Are you eating enough fiber?

March 3, 2023

Fiber is an important nutrient for good health. Our bodies can't use it for energy, but it has many benefits.

Fiber helps keep everything in the digestive system flowing, which helps avoid constipation and anything associated with it like hemorrhoids and diverticulitis. A healthy digestive system also ensures the body is properly absorbing vitamins, minerals, and other essential nutrients. Eating enough fiber may even lower your risk of certain types of cancer, such as colon cancer.

An additional benefit of fiber is the ability to help us feel full longer, which leads to healthy weight maintenance or loss. Fiber also assists in slowing down the breakdown of carbs into sugar which keeps blood sugar levels stable, avoiding diabetes. Fiber can also help lower cholesterol, in turn lowering your risk of heart disease.

Fiber, also known as roughage or bulk, is a type of carbohydrate that can't be broken down by the body's digestive enzymes. You can find fiber in plant-based foods such as: whole-grain breads, cereals, and pasta; beans, lentils, and peas; nuts and seeds; some fruits and vegetables; and even dark chocolate!

Fiber is commonly classified as soluble, which dissolves in water, or insoluble, which doesn't dissolve in water.

Soluble fiber (helps lower cholesterol and blood sugar) can be found in apples, bananas, citrus fruits, oats, carrots, peas, beans, brussel sprouts, avocados, potatoes, and more. Soluble fiber is a type of fiber that dissolves in water to form a gel-like substance in the stomach, slowing down the digestive process.

Insoluble fiber (helps regulate the digestive system) can be found in whole grains, leafy greens, cauliflower, green beans,  nuts, seeds, and the skins of many fruits and vegetables. Helps with constipation – promotes the movement of material through the digestive system.

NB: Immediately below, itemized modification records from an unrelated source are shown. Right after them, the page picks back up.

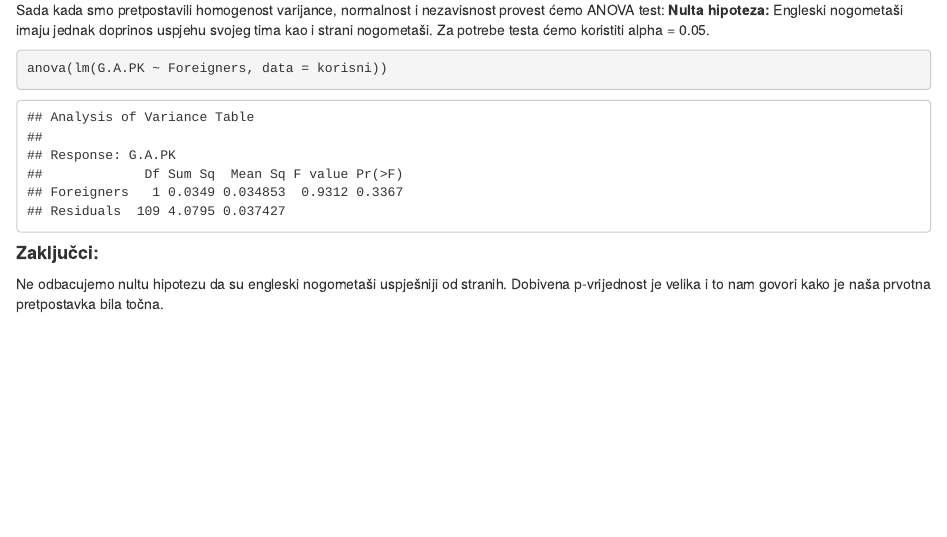
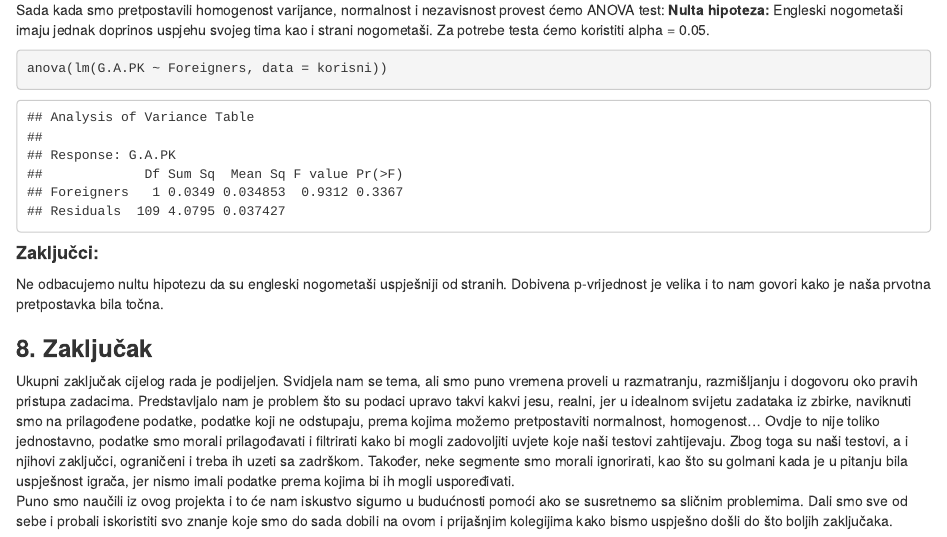
Before and after one commit to Vlado-Perkovic/sap-projekt-premier-liga, an R Markdown document (sap_projekt.rmd): the page in a window 1100 px wide, from 6070 px down. The pictures show the output file sap_projekt.html that the author committed with the source, opened offline.

Commit message:
dodan zaključak

```diff
--- a/sap_projekt.rmd
+++ b/sap_projekt.rmd
@@ -619,3 +620,23 @@ anova(lm(G.A.PK ~ Foreigners, data = korisni))
 Ne odbacujemo nultu hipotezu da su engleski nogometaši uspješniji od
 stranih. Dobivena p-vrijednost je velika i to nam govori kako je naša
 prvotna pretpostavka bila točna.
+
+### **8. Zaključak**
+
+Ukupni zaključak cijelog rada je podijeljen. Svidjela nam se tema, ali
+smo puno vremena proveli u razmatranju, razmišljanju i dogovoru oko
+pravih pristupa zadacima. Predstavljalo nam je problem što su podaci
+upravo takvi kakvi jesu, realni, jer u idealnom svijetu zadataka iz
+zbirke, naviknuti smo na prilagođene podatke, podatke koji ne odstupaju,
+prema kojima možemo pretpostaviti normalnost, homogenost... Ovdje to
+nije toliko jednostavno, podatke smo morali prilagođavati i filtrirati
+kako bi mogli zadovoljiti uvjete koje naši testovi zahtijevaju. Zbog
+toga su naši testovi, a i njihovi zaključci, ograničeni i treba ih uzeti
+sa zadrškom. Također, neke segmente smo morali ignorirati, kao što su
+golmani kada je u pitanju bila uspješnost igrača, jer nismo imali
+podatke prema kojima bi ih mogli uspoređivati.\
+Puno smo naučili iz ovog projekta i to će nam iskustvo sigurno u
+budućnosti pomoći ako se susretnemo sa sličnim problemima. Dali smo sve
+od sebe i probali iskoristiti svo znanje koje smo do sada dobili na ovom
+i prijašnjim kolegijima kako bismo uspješno došli do što boljih
+zaključaka.
```
Also changed, not shown: sap_projekt.html, sap_projekt.rmd (1 more changed lines).
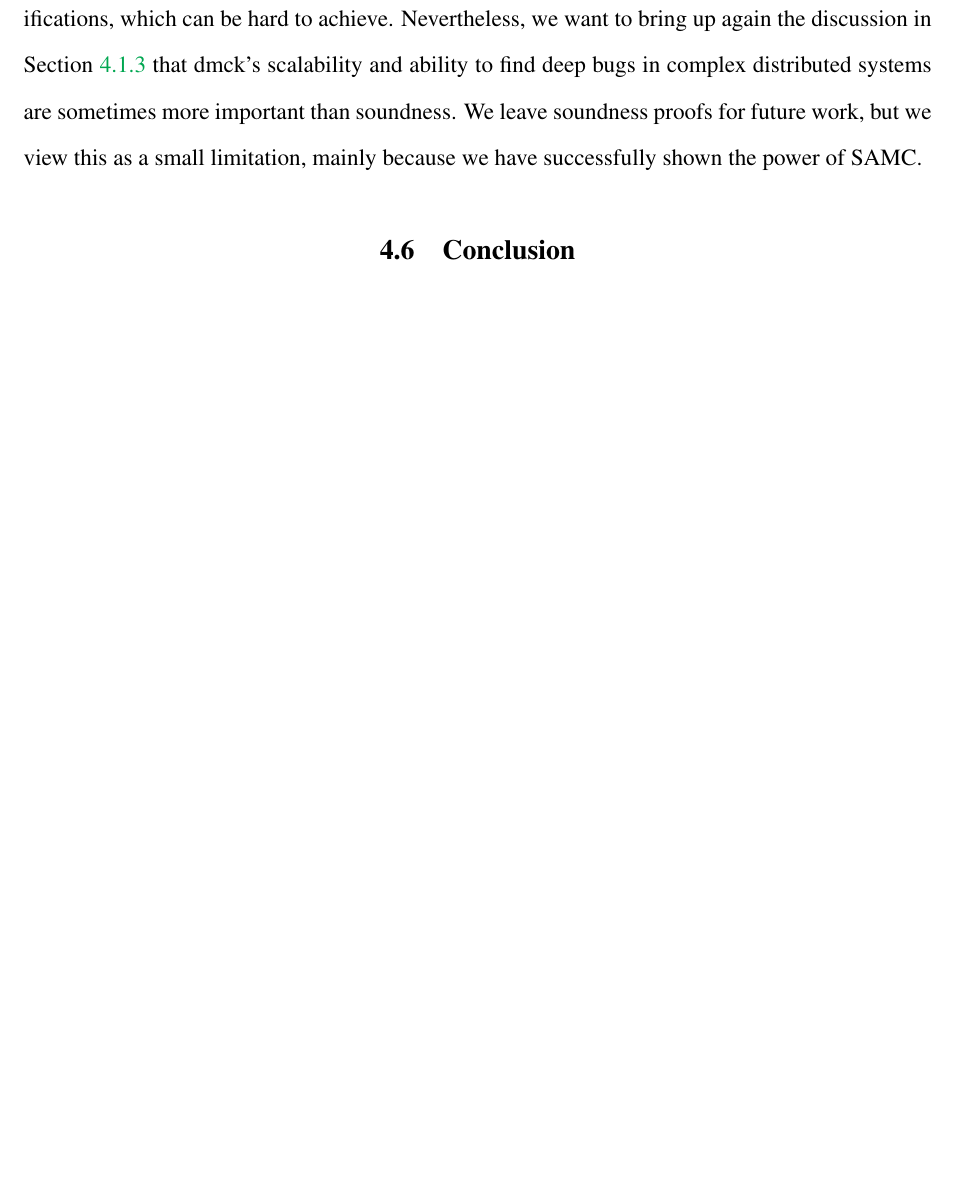
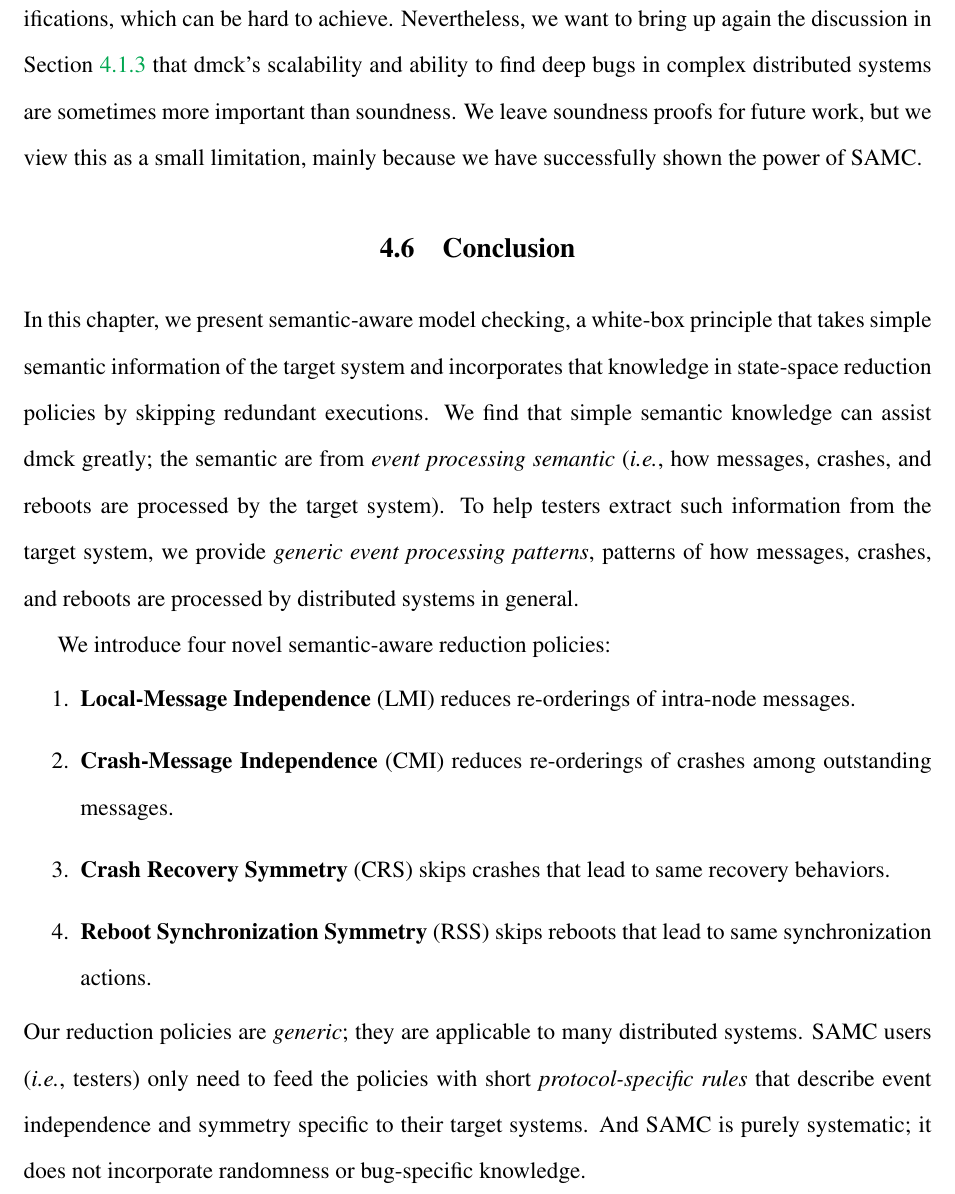
Before and after one commit to tanakorn/dissertation, a LaTeX thesis (main.tex, which reads samc-conc.tex): part of page 86 of 125, cut so that both start at the same text, the shorter picture padded with empty space. Compiled offline with pdfLaTeX.

Commit message:
Add SAMC conclusion

```diff
--- a/samc-conc.tex
+++ b/samc-conc.tex
@@ -1 +1,33 @@
 \section{Conclusion}
+
+In this chapter, we present semantic-aware model checking, a white-box principle
+that takes simple semantic information of the target system and incorporates
+that knowledge in state-space reduction policies by skipping redundant
+executions. We find that simple semantic knowledge can assist dmck greatly; the
+semantic are from \textit{event processing semantic} (\ie, how messages,
+crashes, and reboots are processed by the target system). To help testers
+extract such information from the target system, we provide \textit{generic
+event processing patterns}, patterns of how messages, crashes, and reboots are
+processed by distributed systems in general.
+
+We introduce four novel semantic-aware reduction policies:
+\begin{enumerate}
+
+\item {\bf Local-Message Independence} (LMI) reduces re-orderings of intra-node
+messages.
+
+\item {\bf Crash-Message Independence} (CMI) reduces re-orderings of crashes
+among outstanding messages.
+
+\item {\bf Crash Recovery Symmetry} (CRS) skips crashes that lead to same
+recovery behaviors.
+
+\item {\bf Reboot Synchronization Symmetry} (RSS) skips reboots that lead to
+same synchronization actions.
+
+\end{enumerate}
+Our reduction policies are {\em generic}; they are applicable to many
+distributed systems. SAMC users (\ie, testers) only need to feed the policies
+with short {\em protocol-specific rules} that describe event independence and
+symmetry specific to their target systems. And SAMC is purely systematic; it
+does not incorporate randomness or bug-specific knowledge.
```
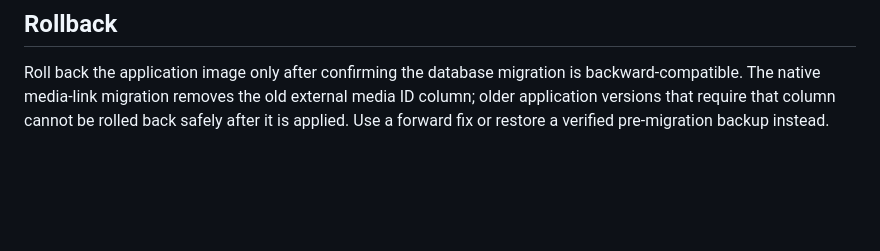
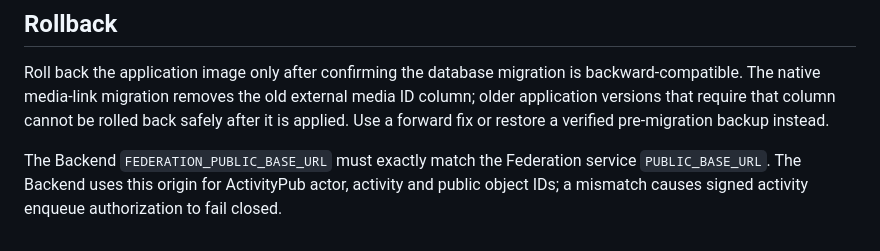
Before and after one commit to Trendyzima/Testagram-backend-, a Markdown page: deploy/self-hosted/README.md, the part around the change. Drawn GitHub-style; blank space fills up the shorter version.

Commit message:
docs(deploy): require matching Backend and Federation public origins

```diff
--- a/deploy/self-hosted/README.md
+++ b/deploy/self-hosted/README.md
@@ -117,3 +117,6 @@ backward-compatible. The native media-link migration removes the old external
 media ID column; older application versions that require that column cannot be
 rolled back safely after it is applied. Use a forward fix or restore a verified
 pre-migration backup instead.
+
+
+The Backend `FEDERATION_PUBLIC_BASE_URL` must exactly match the Federation service `PUBLIC_BASE_URL`. The Backend uses this origin for ActivityPub actor, activity and public object IDs; a mismatch causes signed activity enqueue authorization to fail closed.
```
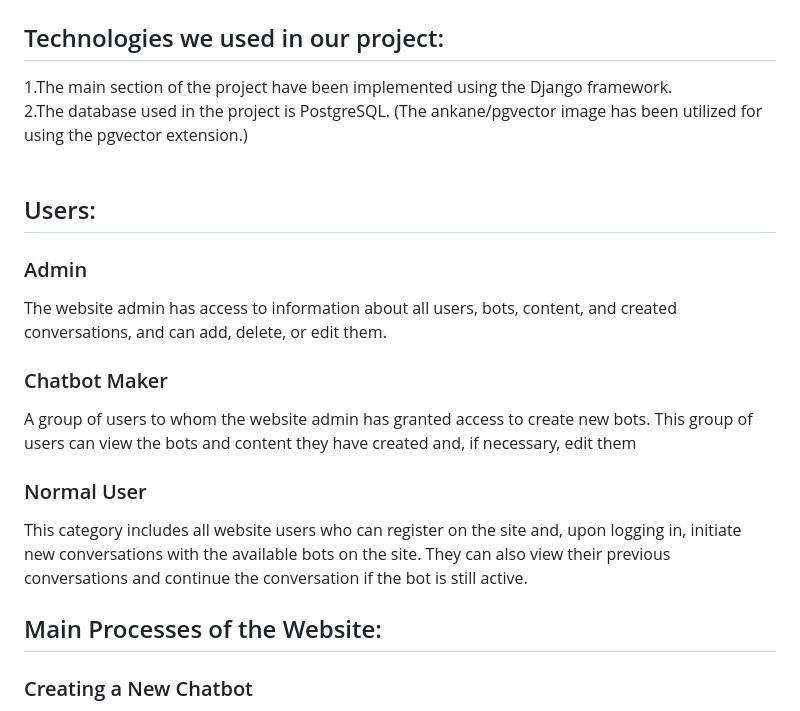
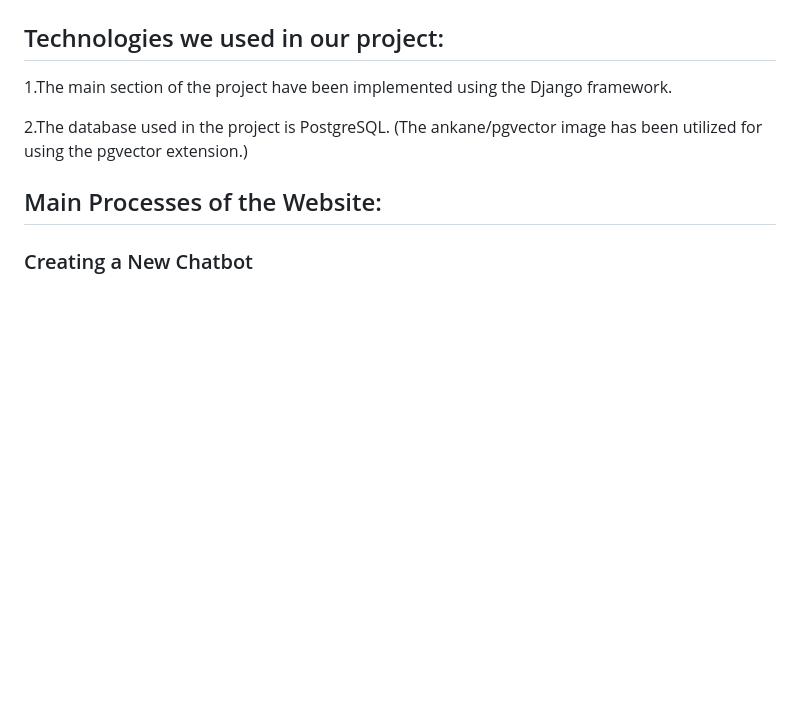
Before and after one commit to Narges-Mntzr/ChatBot-Maker, a Markdown page: README.md, the part around the change. Drawn GitHub-style; blank space fills up the shorter version.

```diff
--- a/README.md
+++ b/README.md
@@ -4,19 +4,9 @@ In this project, we aim to develop a website where users can create their own ch
 
 ## Technologies we used in our project:
 
-1.The main section of the project have been implemented using the Django framework. <br />
-2.The database used in the project is PostgreSQL. (The ankane/pgvector image has been utilized for using the pgvector extension.)<br /><br />
+1.The main section of the project have been implemented using the Django framework.
 
-## Users:
-
-### Admin
-The website admin has access to information about all users, bots, content, and created conversations, and can add, delete, or edit them.
-
-### Chatbot Maker
-A group of users to whom the website admin has granted access to create new bots. This group of users can view the bots and content they have created and, if necessary, edit them
-
-### Normal User
-This category includes all website users who can register on the site and, upon logging in, initiate new conversations with the available bots on the site. They can also view their previous conversations and continue the conversation if the bot is still active.
+2.The database used in the project is PostgreSQL. (The ankane/pgvector image has been utilized for using the pgvector extension.)
 
 ## Main Processes of the Website:
 
```
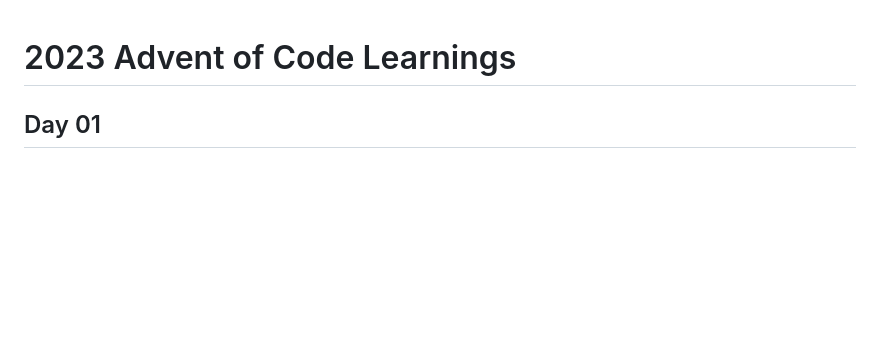
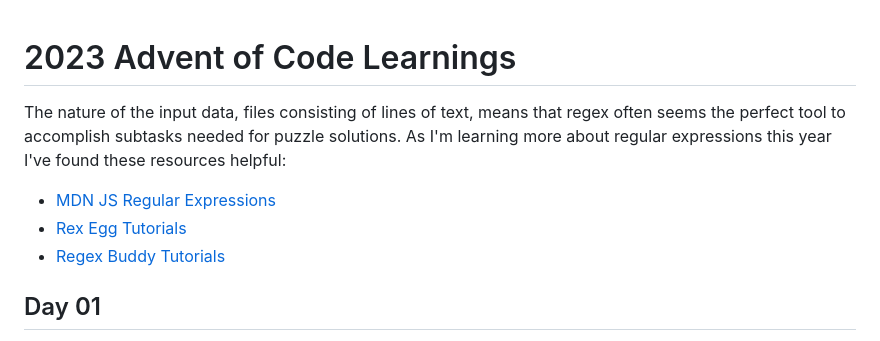
Before and after one commit to nkabrown/recess, a Markdown page: AOC-2023/LEARNINGS.md, the part around the change. Drawn GitHub-style; blank space fills up the shorter version.

Commit message:
Update LEARNINGS
List helpful resources to learn regular expressions.

```diff
--- a/AOC-2023/LEARNINGS.md
+++ b/AOC-2023/LEARNINGS.md
@@ -1,4 +1,10 @@
 # 2023 Advent of Code Learnings
+
+The nature of the input data, files consisting of lines of text, means that regex often seems the perfect tool to accomplish subtasks needed for puzzle solutions. As I'm learning more about regular expressions this year I've found these resources helpful:
+
+* [MDN JS Regular Expressions](https://developer.mozilla.org/en-US/docs/Web/JavaScript/Guide/Regular_expressions)
+* [Rex Egg Tutorials](https://www.rexegg.com/)
+* [Regex Buddy Tutorials](https://www.regular-expressions.info/tutorial.html)
 
 ## Day 01
 
```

It's important to consume enough fiber each day to keep proper nutrition. The American Heart Association suggests total dietary fiber intake should be 25 to 30 grams a day from food, not supplements. The CDC estimates that most Americans only get about half the fiber they need each day.